[[ Input open ]]

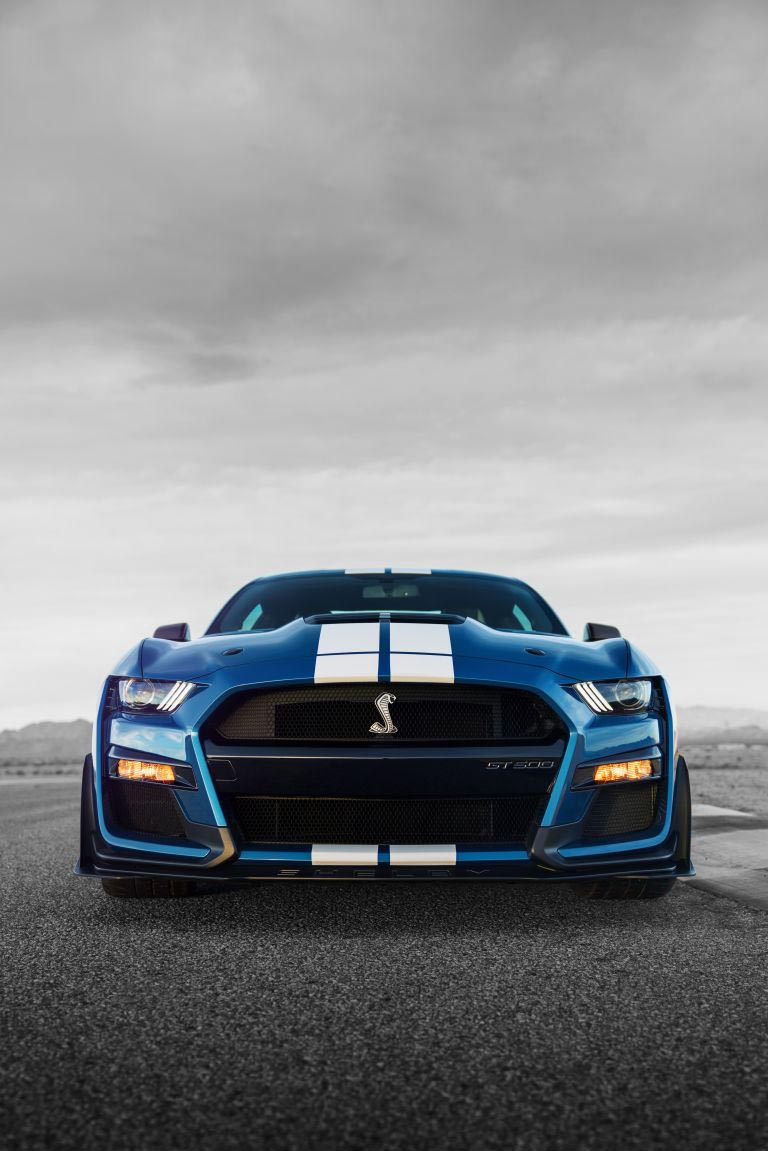
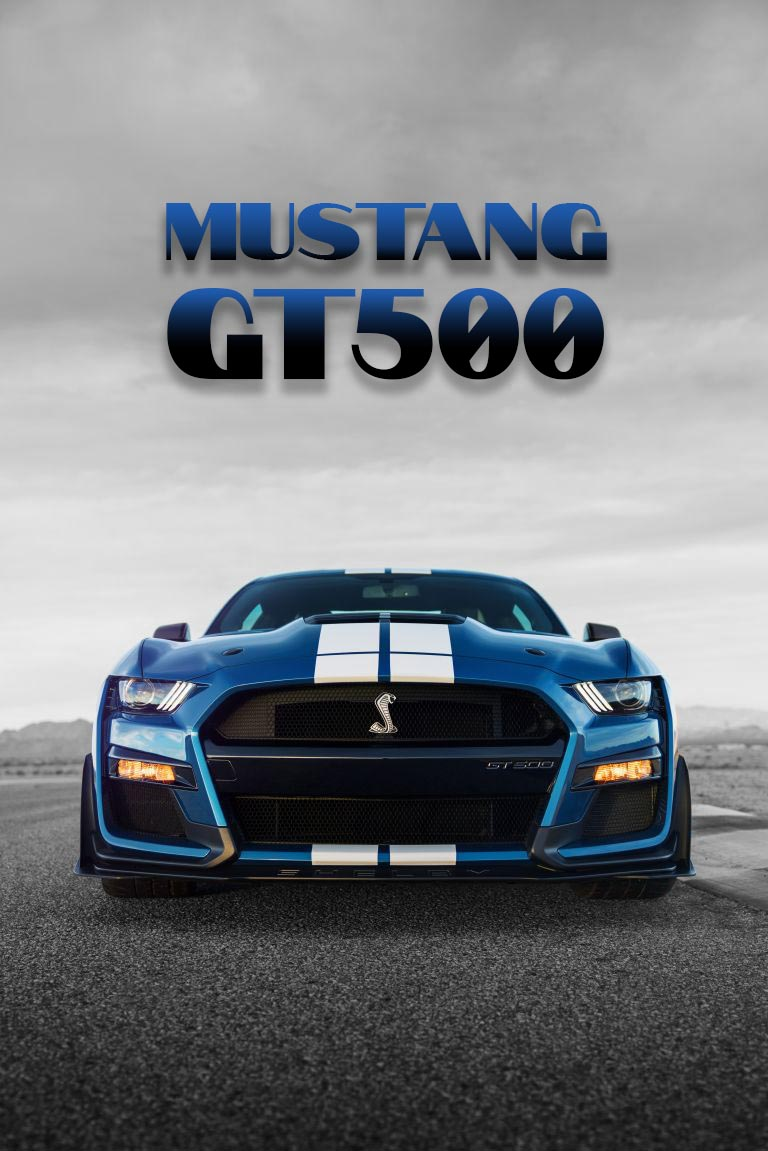
201122-1

Changed region(s): [[0.1875, 0.152, 0.8125, 0.3649]]

diff --git a/script/script.js b/script/script.js
@@ -26,7 +26,7 @@ $(document).ready(function(){
         $("#performance-info").hide();
         $("#truck-info").hide();
         $("#future-info").hide();
-        $("#home-info").hide();
+        $("#home-box").hide();
     });
     $("header > .model-logo > ul > .menu > .hide > li > .suv").click(function(){
         $("header > .model-logo > ul > .menu > .hide").slideUp(100);
@@ -37,7 +37,7 @@ $(document).ready(function(){
         $("#performance-info").hide();
         $("#truck-info").hide();
         $("#future-info").hide();
-        $("#home-info").hide();
+        $("#home-box").hide();
     });
     $("header > .model-logo > ul > .menu > .hide > li > .commercial").click(function(){
         $("header > .model-logo > ul > .menu > .hide").slideUp(100);
@@ -48,7 +48,7 @@ $(document).ready(function(){
         $("#performance-info").hide();
         $("#truck-info").hide();
         $("#future-info").hide();
-        $("#home-info").hide();
+        $("#home-box").hide();
     });
     $("header > .model-logo > ul > .menu > .hide > li > .hybrid").click(function(){
         $("header > .model-logo > ul > .menu > .hide").slideUp(100);
@@ -59,7 +59,7 @@ $(document).ready(function(){
         $("#performance-info").hide();
         $("#truck-info").hide();
         $("#future-info").hide();
-        $("#home-info").hide();
+        $("#home-box").hide();
     });
     $("header > .model-logo > ul > .menu > .hide > li > .performance").click(function(){
         $("header > .model-logo > ul > .menu > .hide").slideUp(100);
@@ -70,7 +70,7 @@ $(document).ready(function(){
         $("#performance-info").show();
         $("#truck-info").hide();
         $("#future-info").hide();
-        $("#home-info").hide();
+        $("#home-box").hide();
     });
     $("header > .model-logo > ul > .menu > .hide > li > .truck").click(function(){
         $("header > .model-logo > ul > .menu > .hide").slideUp(100);
@@ -81,7 +81,7 @@ $(document).ready(function(){
         $("#performance-info").hide();
         $("#truck-info").show();
         $("#future-info").hide();
-        $("#home-info").hide();
+        $("#home-box").hide();
     });
     $("header > .model-logo > ul > .menu > .hide > li > .future").click(function(){
         $("header > .model-logo > ul > .menu > .hide").slideUp(100);
@@ -92,7 +92,7 @@ $(document).ready(function(){
         $("#performance-info").hide();
         $("#truck-info").hide();
         $("#future-info").show();
-        $("#home-info").hide();
+        $("#home-box").hide();
     });
     
     

diff --git a/Feedback_for_FORD.html b/Feedback_for_FORD.html
@@ -20,7 +20,7 @@
             font-family: 'Noto Sans KR', sans-serif;
         }
         .close-button{
-            font-size:30px;
+            font-size:35px;
             background-color: #fff;
             border:1px solid #000;
             width:200px;
@@ -36,7 +36,7 @@
 </head>
 <body>
     <p>감사합니다.<br>최대한 빠른 시일 내에 연락드리겠습니다.</p>
-    <input type="button" value=닫기 class="close-button" onclick="self.close();" >
+    <button input type="button" value="닫기" class="close-button" onclick="self.close();" >닫기</button>
 </body>
     
 </html>

diff --git a/index.html b/index.html
@@ -75,7 +75,6 @@
             </div>
             <div class="main-txt-box">
                 <a href="#">
-                    <p class="main-txt1">MUSTANG GT500</p>
                     <p class="main-txt2">COMING SOON</p>
                     <p class="main-txt3">새로워진 GT500을 만나보세요</p>
                 </a>

diff --git a/css/style.css b/css/style.css
@@ -168,8 +168,8 @@ body {
 
     #home-box .main-info .main-txt-box .main-txt1 {
         font-size: 18px;
-        font-weight: bold;
         color: #003478;
+        font-family: 'Fugaz One',cursive;
     }
 
     #home-box .main-info .main-txt-box .main-txt2,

[[ Input closed ]]

### Task goal
Write out exactly each line of the entries, starting at the one containing "<p>감사합니다.<br>최대한 빠른 시일 내에 연락드리겠습니다.</p>" and finishing with the last line.

### Task result
     <p>감사합니다.<br>최대한 빠른 시일 내에 연락드리겠습니다.</p>
-    <input type="button" value=닫기 class="close-button" onclick="self.close();" >
+    <button input type="button" value="닫기" class="close-button" onclick="self.close();" >닫기</button>
 </body>
     
 </html>

diff --git a/index.html b/index.html
@@ -75,7 +75,6 @@
             </div>
             <div class="main-txt-box">
                 <a href="#">
-                    <p class="main-txt1">MUSTANG GT500</p>
                     <p class="main-txt2">COMING SOON</p>
                     <p class="main-txt3">새로워진 GT500을 만나보세요</p>
                 </a>

diff --git a/css/style.css b/css/style.css
@@ -168,8 +168,8 @@ body {
 
     #home-box .main-info .main-txt-box .main-txt1 {
         font-size: 18px;
-        font-weight: bold;
         color: #003478;
+        font-family: 'Fugaz One',cursive;
     }
 
     #home-box .main-info .main-txt-box .main-txt2,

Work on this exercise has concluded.